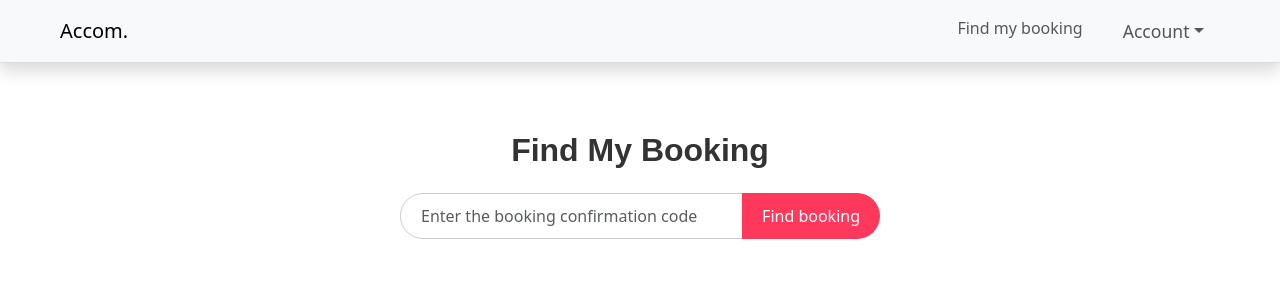
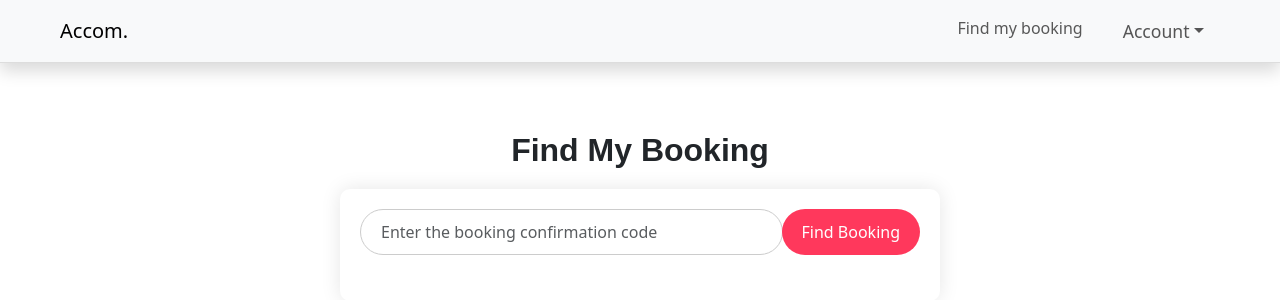
Before and after one commit to Lman177/AccomFe, a React (Vite) app: page /logout in a window 1280 px wide. Shown: the top 300 px of the page. Built offline with nearby package versions, Linux system fonts and the light colour scheme.

Commit message:
profile update

```diff
--- a/src/assets/components/auth/Profile.jsx
+++ b/src/assets/components/auth/Profile.jsx
@@ -61,9 +61,7 @@ const Profile = () => {
       try {
         const response = await deleteUser(userEmail);
         setMessage(response.data);
-        localStorage.removeItem("token");
-        localStorage.removeItem("userEmail");
-        localStorage.removeItem("userRole");
+        localStorage.clear();
         navigate("/");
         window.location.reload();
       } catch (error) {
@@ -151,19 +149,19 @@ const Profile = () => {
             </div>
             <div className="col-md-9">
               <div className="mb-3">
-                <label ><strong>ID:</strong> {user.id}</label>
+                <label><strong>ID:</strong> {user.id}</label>
               </div>
               <div className="mb-3">
-                <label ><strong>First Name:</strong> {user.firstName}</label>
+                <label><strong>First Name:</strong> {user.firstName}</label>
               </div>
               <div className="mb-3">
-                <label ><strong>Phone Number:</strong> {user.phoneNumber}</label>
+                <label><strong>Phone Number:</strong> {user.phoneNumber}</label>
               </div>
               <div className="mb-3">
-                <label ><strong>Email:</strong> {user.email}</label>
+                <label><strong>Email:</strong> {user.email}</label>
               </div>
               <div className="mb-3">
-                <label ><strong>Roles:</strong></label>
+                <label><strong>Roles:</strong></label>
                 <ul>
                   {user.roles.map((role) => (
                     <li key={role.id}>{role.name}</li>
@@ -192,30 +190,35 @@ const Profile = () => {
                   const isPastCheckout = currentDate.isAfter(checkOutDate);
                   return (
                     <tr key={index}>
-                      {/* <td>{booking.room?.roomTypeName?.name || "N/A"}</td>
-                      <td>{booking.room ? `${booking.room.roomAddress}, ${booking.room.roomLocation.locationName}` : "N/A"}</td> */}
                       <td>{moment(booking.checkInDate).format("MMM Do, YYYY")}</td>
                       <td>{moment(booking.checkOutDate).format("MMM Do, YYYY")}</td>
                       <td>{booking.bookingConfirmationCode}</td>
                       <td className={isPastCheckout ? 'text-muted' : 'text-success'}>
-                        {booking.review === true ? 'reviewed' : (
-                          isPastCheckout ? (
+                        {isPastCheckout ? (
+                          <span>Completed</span>
+                        ) : (
+                          'On-going'
+                        )}
+                      </td>
+                      <td>
+                      {
+                        booking.review === true ? (
+                          'Reviewed'
+                        ) : isPastCheckout ? (
                           submittedReviews[booking.room.id] ? (
                             <span>Reviewed</span>
                           ) : (
-                              <button className="btn btn-primary btn-sm" onClick={() => showRateModal(booking.room.id)}>
+                            <button className="btn btn-primary btn-sm mx-2" onClick={() => showRateModal(booking.room.id)}>
                               Rate
                             </button>
                           )
                         ) : (
-                            'On-going'
-                          )
-                        )}
-                      </td>
-                      <td>
-                        <button className="btn btn-danger btn-sm" onClick={() => showModal(booking.id)}>
+                          <button className="btn btn-danger btn-sm mx-2" onClick={() => showModal(booking.id)}>
                             Cancel
                           </button>
+                        )
+                      }
+
                       </td>
                     </tr>
                   );
--- a/src/assets/components/booking/FindBooking.jsx
+++ b/src/assets/components/booking/FindBooking.jsx
@@ -19,8 +19,8 @@ const FindBooking = () => {
     numOfAdults: "",
     numOfChildren: "",
     totalNumOfGuests: "",
+    price: "",
   });
-  const [isDeleted, setIsDeleted] = useState(false);
 
   const emptyBookingInfo = {
     id: "",
@@ -34,6 +34,7 @@ const FindBooking = () => {
     numOfAdults: "",
     numOfChildren: "",
     totalNumOfGuests: "",
+    price: "",
   };
 
   const handleInputChange = (event) => {
@@ -56,30 +57,94 @@ const FindBooking = () => {
     }
   };
 
-  const handleBookingCancellation = async () => {
-    try {
-      await cancelBooking(bookingInfo.id);
-      setIsDeleted(true);
-      setSuccessMessage("Booking has been cancelled successfully!");
-      setBookingInfo(emptyBookingInfo);
-      setConfirmationCode("");
-      setError(null);
-    } catch (error) {
-      setError(error.message);
-    } finally {
-      setTimeout(() => {
-        setSuccessMessage("");
-        setIsDeleted(false);
-      }, 2000);
-    }
+  const styles = {
+    container: {
+      maxWidth: "1000px",
+      margin: "0 auto",
+      padding: "20px",
+    },
+    title: {
+      fontFamily: "'Arial', sans-serif",
+      fontWeight: "bold",
+      textAlign: "center",
+      marginBottom: "20px",
+    },
+    form: {
+      width: "100%",
+      maxWidth: "600px",
+      background: "#fff",
+      padding: "20px",
+      borderRadius: "10px",
+      boxShadow: "0 0 20px rgba(0, 0, 0, 0.1)",
+    },
+    formControl: {
+      borderRadius: "50px",
+      padding: "10px 20px",
+      fontSize: "16px",
+      border: "1px solid #ccc",
+      transition: "border-color 0.3s",
+      marginBottom: "10px",
+    },
+    formControlFocus: {
+      borderColor: "#007bff",
+      boxShadow: "none",
+    },
+    btnPrimary: {
+      backgroundColor: "#ff385c",
+      color: "#fff",
+      border: "none",
+      borderRadius: "50px",
+      padding: "10px 20px",
+      marginBottom: "10px",
+      fontSize: "16px",
+      cursor: "pointer",
+      transition: "background-color 0.3s",
+    },
+    btnPrimaryHover: {
+      backgroundColor: "#0056b3",
+    },
+    inputGroupText: {
+      borderRadius: "50px",
+    },
+    loading: {
+      fontSize: "18px",
+      color: "#333",
+    },
+    textDanger: {
+      color: "#d9534f",
+    },
+    heading: {
+      fontFamily: "'Arial', sans-serif",
+      fontWeight: "bold",
+      color: "#333",
+      gap: "10px",
+    },
+    textSuccess: {
+      color: "#28a745",
+    },
+    bookingInfo: {
+      fontSize: "16px",
+      color: "#555",
+      marginTop: "20px",
+      marginBottom: "40px",
+    },
+    alertSuccess: {
+      backgroundColor: "#dff0d8",
+      color: "#3c763d",
+      borderRadius: "5px",
+      padding: "10px 20px",
+      fontSize: "16px",
+    },
   };
 
   return (
-    <div className="container mt-5 d-flex flex-column justify-content-center align-items-center">
-      <h2 className="text-center mb-4">Find My Booking</h2>
-      <form onSubmit={handleFormSubmit} className="col-md-6">
+    <div style={styles.container} className="mt-5 d-flex flex-column justify-content-center align-items-center">
+      <h2 style={styles.title}>Find My Booking</h2>
+      <form onSubmit={handleFormSubmit} style={styles.form}>
         <div className="input-group mb-3">
           <input
+            required
+            style={styles.formControl}
             className="form-control"
             type="text"
             id="confirmationCode"
@@ -88,132 +153,31 @@ const FindBooking = () => {
             onChange={handleInputChange}
             placeholder="Enter the booking confirmation code"
           />
-          <button type="submit" className="btn btn-hotel input-group-text">
-            Find booking
+          <button type="submit" style={styles.btnPrimary} className="btn btn-primary input-group-text">
+            Find Booking
           </button>
         </div>
       </form>
 
-      {isLoading && <div className="loading">Finding your booking...</div>}
-      {error && <div className="text-danger">Error: {error}</div>}
+      {isLoading && <div style={styles.loading}>Finding your booking...</div>}
+      {error && <div style={styles.textDanger}>Error: {error}</div>}
 
       {bookingInfo.bookingConfirmationCode && !isLoading && !error && (
-        <div className="col-md-6 mt-4 mb-5">
-          <h3>Booking Information</h3>
-          <p className="text-success">Confirmation Code: {bookingInfo.bookingConfirmationCode}</p>
-          {/* <p>Room Number: {bookingInfo.room.id}</p> */}
-          <p>Room Type: {bookingInfo.room && bookingInfo.room.roomTypeName ? bookingInfo.room.roomTypeName.name : "N/A"}</p>
-          <p>Room Address: {bookingInfo.room.roomAddress}, {bookingInfo.room.roomLocation.locationName}</p>
-          <p>Check-in Date: {moment(bookingInfo.checkInDate).format("MMM Do, YYYY")}</p>
-          <p>Check-out Date: {moment(bookingInfo.checkOutDate).format("MMM Do, YYYY")}</p>
-          <p>Full Name: {bookingInfo.guestName}</p>
-          <p>Email Address: {bookingInfo.guestEmail}</p>
-          <p>Adults: {bookingInfo.numOfAdults}</p>
-          <p>Children: {bookingInfo.numOfChildren}</p>
-          <p>Total Guests: {bookingInfo.totalNumOfGuests}</p>
-
-          {!isDeleted && (
-            <button onClick={handleBookingCancellation} className="btn btn-danger">
-              Cancel Booking
-            </button>
-          )}
+        <div style={styles.bookingInfo}>
+          <h3 style={styles.heading}><strong>Booking Information</strong></h3>
+          <p style={styles.textSuccess}><strong>Confirmation Code:</strong> {bookingInfo.bookingConfirmationCode}</p>
+          <p><strong>Room Type:</strong> {bookingInfo.room && bookingInfo.room.roomTypeName ? bookingInfo.room.roomTypeName.name : "N/A"}</p>
+          <p><strong>Check-in Date:</strong> {moment(bookingInfo.checkInDate).format("MMM Do, YYYY")}</p>
+          <p><strong>Check-out Date:</strong> {moment(bookingInfo.checkOutDate).format("MMM Do, YYYY")}</p>
+          <p><strong>Full Name:</strong> {bookingInfo.guestName}</p>
+          <p><strong>Email Address:</strong> {bookingInfo.guestEmail}</p>
+          <p><strong>Adults: </strong>{bookingInfo.numOfAdults}</p>
+          <p><strong>Children:</strong> {bookingInfo.numOfChildren}</p>
+          <p><strong>Total Guests:</strong> {bookingInfo.totalNumOfGuests}</p>
+          <p><strong>Price:</strong> {bookingInfo.price}$</p>
         </div>
       )}
 
-      {isDeleted && <div className="alert alert-success mt-3 fade show">{successMessage}</div>}
-      <style jsx>{`
-        .container {
-          max-width: 1000px;
-          margin: 0 auto;
-          padding: 20px;
-        }
-
-        h2 {
-          font-family: 'Arial', sans-serif;
-          font-weight: bold;
-          color: #333;
-        }
-
-        .form-control {
-          border-radius: 50px;
-          padding: 10px 20px;
-          font-size: 16px;
-          border: 1px solid #ccc;
-          transition: border-color 0.3s;
-        }
-
-        .form-control:focus {
-          border-color: #ff385c;
-          box-shadow: none;
-        }
-
-        .btn-hotel {
-          background-color: #ff385c;
-          color: #fff;
-          border: none;
-          border-radius: 50px;
-          padding: 10px 20px;
-          font-size: 16px;
-          cursor: pointer;
-          transition: background-color 0.3s;
-        }
-
-        .btn-hotel:hover {
-          background-color: #ff5a70;
-        }
-
-        .input-group-text {
-          border-radius: 50px;
-        }
-
-        .loading {
-          font-size: 18px;
-          color: #333;
-        }
-
-        .text-danger {
-          color: #d9534f;
-        }
-
-        h3 {
-          font-family: 'Arial', sans-serif;
-          font-weight: bold;
-          color: #333;
-          gap: 10px;
-        }
-
-        .text-success {
-          color: #5cb85c;
-        }
-
-        p {
-          font-size: 16px;
-          color: #555;
-        }
-
-        .btn-danger {
-          background-color: #d9534f;
-          color: #fff;
-          border: none;
-          border-radius: 50px;
-          padding: 10px 20px;
-          font-size: 16px;
-          cursor: pointer;
-          transition: background-color 0.3s;
-        }
-
-        .btn-danger:hover {
-          background-color: #c9302c;
-        }
-
-        .alert-success {
-          background-color: #dff0d8;
-          color: #3c763d;
-          border-radius: 5px;
-          padding: 10px 20px;
-          font-size: 16px;
-        }
-      `}</style>
     </div>
   );
 };
```
Lines whose indentation alone changed are shown as unchanged.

◆ ◆ ◆

• Problem description
Pull every line containing "transition" out of the material and copy it.

• Your response
+      transition: "border-color 0.3s",
+      transition: "background-color 0.3s",
-          transition: border-color 0.3s;
-          transition: background-color 0.3s;
-          transition: background-color 0.3s;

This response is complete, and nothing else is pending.